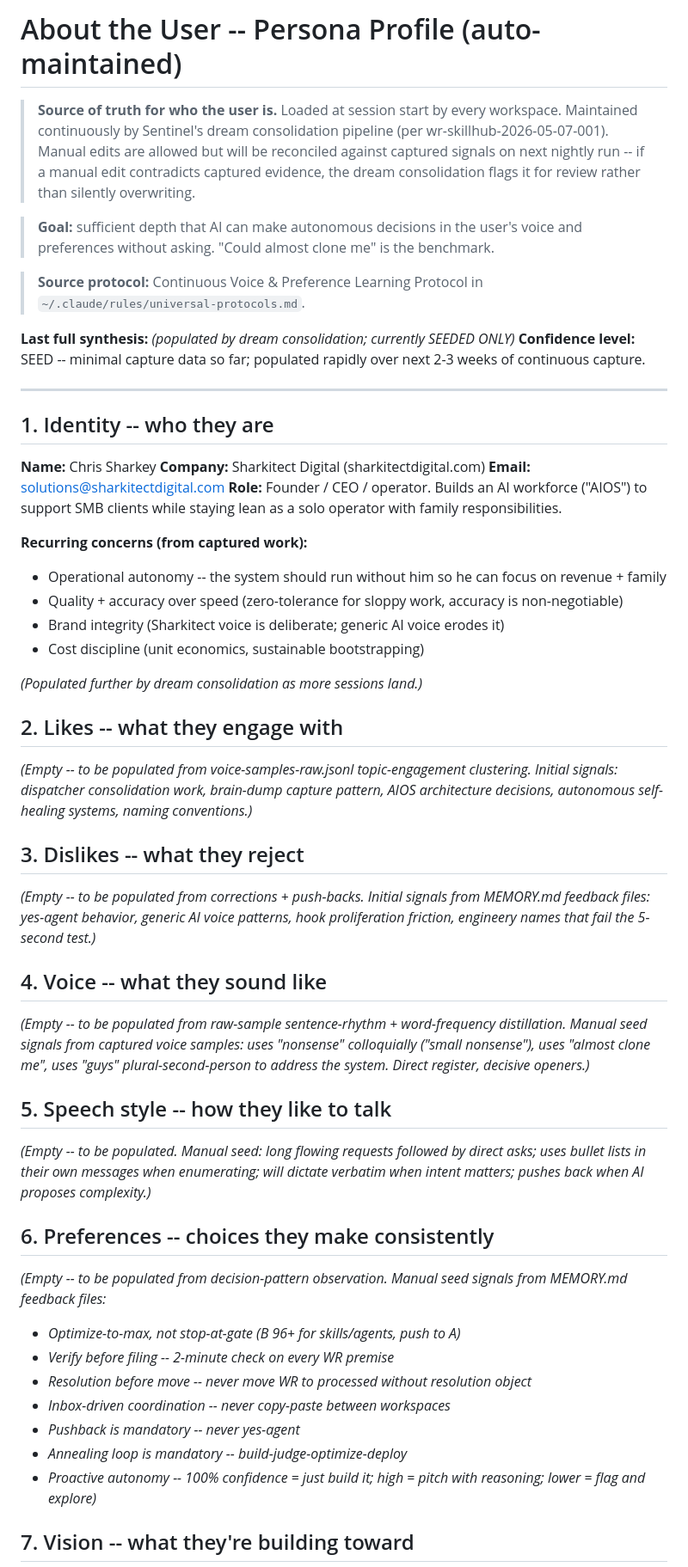
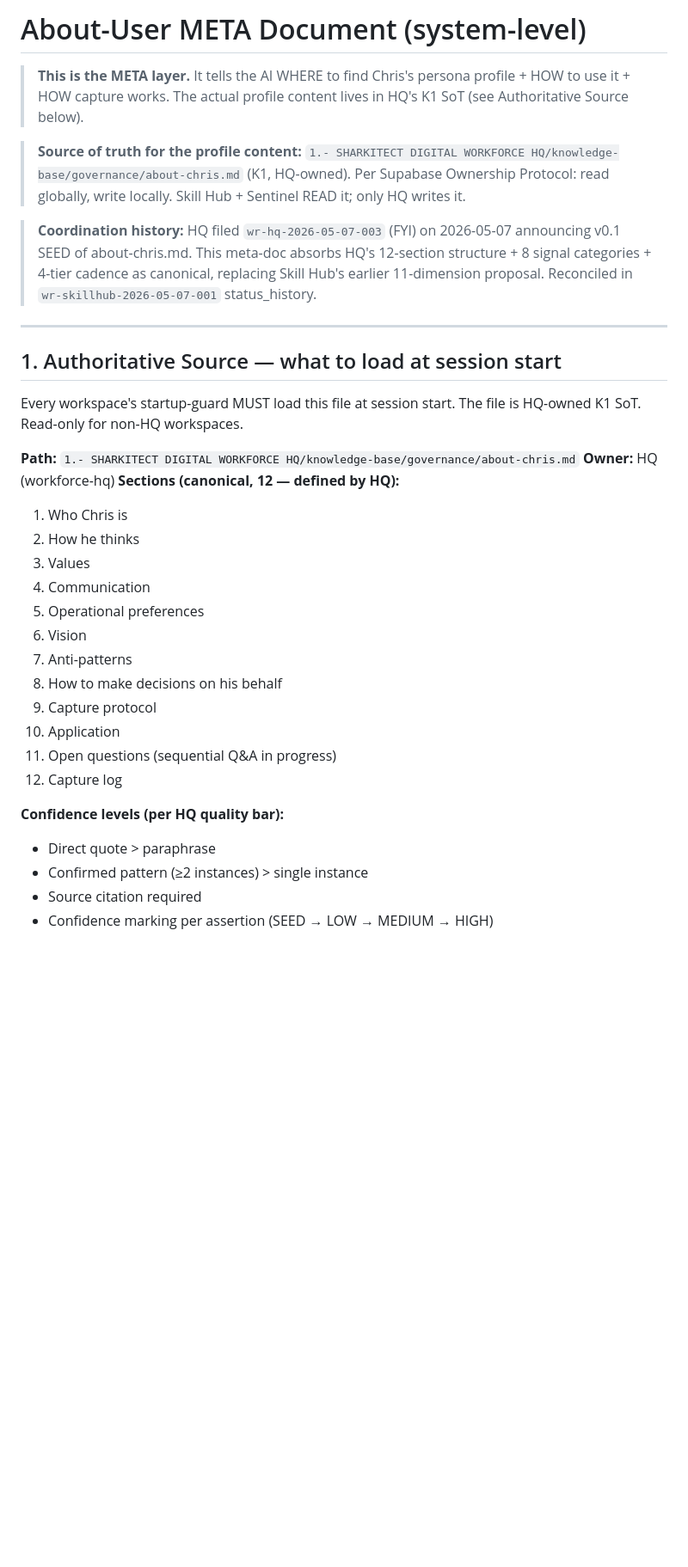
Before and after one commit to sharkitect-solutions/sharkitect-claude-toolkit, a Markdown page: about-user.md, the part around one of its changes. Shown at 86% size. GitHub-like rendering; blank space fills up the shorter version.

```diff
--- a/about-user.md
+++ b/about-user.md
@@ -2,58 +2,37 @@
 
-# About the User -- Persona Profile (auto-maintained)
+# About-User META Document (system-level)
 
-> **Source of truth for who the user is.** Loaded at session start by every workspace. Maintained continuously by Sentinel's dream consolidation pipeline (per wr-skillhub-2026-05-07-001). Manual edits are allowed but will be reconciled against captured signals on next nightly run -- if a manual edit contradicts captured evidence, the dream consolidation flags it for review rather than silently overwriting.
+> **This is the META layer.** It tells the AI WHERE to find Chris's persona profile + HOW to use it + HOW capture works. The actual profile content lives in HQ's K1 SoT (see Authoritative Source below).
 
-> **Goal:** sufficient depth that AI can make autonomous decisions in the user's voice and preferences without asking. "Could almost clone me" is the benchmark.
+> **Source of truth for the profile content:** `1.- SHARKITECT DIGITAL WORKFORCE HQ/knowledge-base/governance/about-chris.md` (K1, HQ-owned). Per Supabase Ownership Protocol: read globally, write locally. Skill Hub + Sentinel READ it; only HQ writes it.
 
-> **Source protocol:** Continuous Voice & Preference Learning Protocol in `~/.claude/rules/universal-protocols.md`.
-
-**Last full synthesis:** _(populated by dream consolidation; currently SEEDED ONLY)_
-**Confidence level:** SEED -- minimal capture data so far; populated rapidly over next 2-3 weeks of continuous capture.
+> **Coordination history:** HQ filed `wr-hq-2026-05-07-003` (FYI) on 2026-05-07 announcing v0.1 SEED of about-chris.md. This meta-doc absorbs HQ's 12-section structure + 8 signal categories + 4-tier cadence as canonical, replacing Skill Hub's earlier 11-dimension proposal. Reconciled in `wr-skillhub-2026-05-07-001` status_history.
 
 ---
 
-## 1. Identity -- who they are
+## 1. Authoritative Source — what to load at session start
 
-**Name:** Chris Sharkey
-**Company:** Sharkitect Digital (sharkitectdigital.com)
-**Email:** solutions@sharkitectdigital.com
-**Role:** Founder / CEO / operator. Builds an AI workforce ("AIOS") to support SMB clients while staying lean as a solo operator with family responsibilities.
+Every workspace's startup-guard MUST load this file at session start. The file is HQ-owned K1 SoT. Read-only for non-HQ workspaces.
 
-**Recurring concerns (from captured work):**
-- Operational autonomy -- the system should run without him so he can focus on revenue + family
-- Quality + accuracy over speed (zero-tolerance for sloppy work, accuracy is non-negotiable)
-- Brand integrity (Sharkitect voice is deliberate; generic AI voice erodes it)
-- Cost discipline (unit economics, sustainable bootstrapping)
+**Path:** `1.- SHARKITECT DIGITAL WORKFORCE HQ/knowledge-base/governance/about-chris.md`
+**Owner:** HQ (workforce-hq)
+**Sections (canonical, 12 — defined by HQ):**
+1. Who Chris is
+2. How he thinks
+3. Values
+4. Communication
+5. Operational preferences
+6. Vision
+7. Anti-patterns
+8. How to make decisions on his behalf
+9. Capture protocol
+10. Application
+11. Open questions (sequential Q&A in progress)
+12. Capture log
 
-_(Populated further by dream consolidation as more sessions land.)_
+**Confidence levels (per HQ quality bar):**
+- Direct quote > paraphrase
+- Confirmed pattern (≥2 instances) > single instance
+- Source citation required
+- Confidence marking per assertion (SEED → LOW → MEDIUM → HIGH)
 
-## 2. Likes -- what they engage with
-
-_(Empty -- to be populated from voice-samples-raw.jsonl topic-engagement clustering. Initial signals: dispatcher consolidation work, brain-dump capture pattern, AIOS architecture decisions, autonomous self-healing systems, naming conventions.)_
-
-## 3. Dislikes -- what they reject
-
-_(Empty -- to be populated from corrections + push-backs. Initial signals from MEMORY.md feedback files: yes-agent behavior, generic AI voice patterns, hook proliferation friction, engineery names that fail the 5-second test.)_
-
-## 4. Voice -- what they sound like
-
-_(Empty -- to be populated from raw-sample sentence-rhythm + word-frequency distillation. Manual seed signals from captured voice samples: uses "nonsense" colloquially ("small nonsense"), uses "almost clone me", uses "guys" plural-second-person to address the system. Direct register, decisive openers.)_
-
-## 5. Speech style -- how they like to talk
-
-_(Empty -- to be populated. Manual seed: long flowing requests followed by direct asks; uses bullet lists in their own messages when enumerating; will dictate verbatim when intent matters; pushes back when AI proposes complexity.)_
-
-## 6. Preferences -- choices they make consistently
-
-_(Empty -- to be populated from decision-pattern observation. Manual seed signals from MEMORY.md feedback files:_
-- _Optimize-to-max, not stop-at-gate (B 96+ for skills/agents, push to A)_
-- _Verify before filing -- 2-minute check on every WR premise_
-- _Resolution before move -- never move WR to processed without resolution object_
-- _Inbox-driven coordination -- never copy-paste between workspaces_
-- _Pushback is mandatory -- never yes-agent_
-- _Annealing loop is mandatory -- build-judge-optimize-deploy_
-- _Proactive autonomy -- 100% confidence = just build it; high = pitch with reasoning; lower = flag and explore)_
-
-## 7. Vision -- what they're building toward
-
```
Also changed, not shown: other parts of about-user.md (+54 -41 lines), rules/universal-protocols.md (+26 -21 lines).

* * * *

**Directions**: Output each record precisely as it appears, and drop every picture.

**Task result**:
Before and after one commit to sharkitect-solutions/sharkitect-claude-toolkit, a Markdown page: about-user.md, the part around one of its changes. Shown at 86% size. GitHub-like rendering; blank space fills up the shorter version.

```diff
--- a/about-user.md
+++ b/about-user.md
@@ -2,58 +2,37 @@
 
-# About the User -- Persona Profile (auto-maintained)
+# About-User META Document (system-level)
 
-> **Source of truth for who the user is.** Loaded at session start by every workspace. Maintained continuously by Sentinel's dream consolidation pipeline (per wr-skillhub-2026-05-07-001). Manual edits are allowed but will be reconciled against captured signals on next nightly run -- if a manual edit contradicts captured evidence, the dream consolidation flags it for review rather than silently overwriting.
+> **This is the META layer.** It tells the AI WHERE to find Chris's persona profile + HOW to use it + HOW capture works. The actual profile content lives in HQ's K1 SoT (see Authoritative Source below).
 
-> **Goal:** sufficient depth that AI can make autonomous decisions in the user's voice and preferences without asking. "Could almost clone me" is the benchmark.
+> **Source of truth for the profile content:** `1.- SHARKITECT DIGITAL WORKFORCE HQ/knowledge-base/governance/about-chris.md` (K1, HQ-owned). Per Supabase Ownership Protocol: read globally, write locally. Skill Hub + Sentinel READ it; only HQ writes it.
 
-> **Source protocol:** Continuous Voice & Preference Learning Protocol in `~/.claude/rules/universal-protocols.md`.
-
-**Last full synthesis:** _(populated by dream consolidation; currently SEEDED ONLY)_
-**Confidence level:** SEED -- minimal capture data so far; populated rapidly over next 2-3 weeks of continuous capture.
+> **Coordination history:** HQ filed `wr-hq-2026-05-07-003` (FYI) on 2026-05-07 announcing v0.1 SEED of about-chris.md. This meta-doc absorbs HQ's 12-section structure + 8 signal categories + 4-tier cadence as canonical, replacing Skill Hub's earlier 11-dimension proposal. Reconciled in `wr-skillhub-2026-05-07-001` status_history.
 
 ---
 
-## 1. Identity -- who they are
+## 1. Authoritative Source — what to load at session start
 
-**Name:** Chris Sharkey
-**Company:** Sharkitect Digital (sharkitectdigital.com)
-**Email:** solutions@sharkitectdigital.com
-**Role:** Founder / CEO / operator. Builds an AI workforce ("AIOS") to support SMB clients while staying lean as a solo operator with family responsibilities.
+Every workspace's startup-guard MUST load this file at session start. The file is HQ-owned K1 SoT. Read-only for non-HQ workspaces.
 
-**Recurring concerns (from captured work):**
-- Operational autonomy -- the system should run without him so he can focus on revenue + family
-- Quality + accuracy over speed (zero-tolerance for sloppy work, accuracy is non-negotiable)
-- Brand integrity (Sharkitect voice is deliberate; generic AI voice erodes it)
-- Cost discipline (unit economics, sustainable bootstrapping)
+**Path:** `1.- SHARKITECT DIGITAL WORKFORCE HQ/knowledge-base/governance/about-chris.md`
+**Owner:** HQ (workforce-hq)
+**Sections (canonical, 12 — defined by HQ):**
+1. Who Chris is
+2. How he thinks
+3. Values
+4. Communication
+5. Operational preferences
+6. Vision
+7. Anti-patterns
+8. How to make decisions on his behalf
+9. Capture protocol
+10. Application
+11. Open questions (sequential Q&A in progress)
+12. Capture log
 
-_(Populated further by dream consolidation as more sessions land.)_
+**Confidence levels (per HQ quality bar):**
+- Direct quote > paraphrase
+- Confirmed pattern (≥2 instances) > single instance
+- Source citation required
+- Confidence marking per assertion (SEED → LOW → MEDIUM → HIGH)
 
-## 2. Likes -- what they engage with
-
-_(Empty -- to be populated from voice-samples-raw.jsonl topic-engagement clustering. Initial signals: dispatcher consolidation work, brain-dump capture pattern, AIOS architecture decisions, autonomous self-healing systems, naming conventions.)_
-
-## 3. Dislikes -- what they reject
-
-_(Empty -- to be populated from corrections + push-backs. Initial signals from MEMORY.md feedback files: yes-agent behavior, generic AI voice patterns, hook proliferation friction, engineery names that fail the 5-second test.)_
-
-## 4. Voice -- what they sound like
-
-_(Empty -- to be populated from raw-sample sentence-rhythm + word-frequency distillation. Manual seed signals from captured voice samples: uses "nonsense" colloquially ("small nonsense"), uses "almost clone me", uses "guys" plural-second-person to address the system. Direct register, decisive openers.)_
-
-## 5. Speech style -- how they like to talk
-
-_(Empty -- to be populated. Manual seed: long flowing requests followed by direct asks; uses bullet lists in their own messages when enumerating; will dictate verbatim when intent matters; pushes back when AI proposes complexity.)_
-
-## 6. Preferences -- choices they make consistently
-
-_(Empty -- to be populated from decision-pattern observation. Manual seed signals from MEMORY.md feedback files:_
-- _Optimize-to-max, not stop-at-gate (B 96+ for skills/agents, push to A)_
-- _Verify before filing -- 2-minute check on every WR premise_
-- _Resolution before move -- never move WR to processed without resolution object_
-- _Inbox-driven coordination -- never copy-paste between workspaces_
-- _Pushback is mandatory -- never yes-agent_
-- _Annealing loop is mandatory -- build-judge-optimize-deploy_
-- _Proactive autonomy -- 100% confidence = just build it; high = pitch with reasoning; lower = flag and explore)_
-
-## 7. Vision -- what they're building toward
-
```
Also changed, not shown: other parts of about-user.md (+54 -41 lines), rules/universal-protocols.md (+26 -21 lines).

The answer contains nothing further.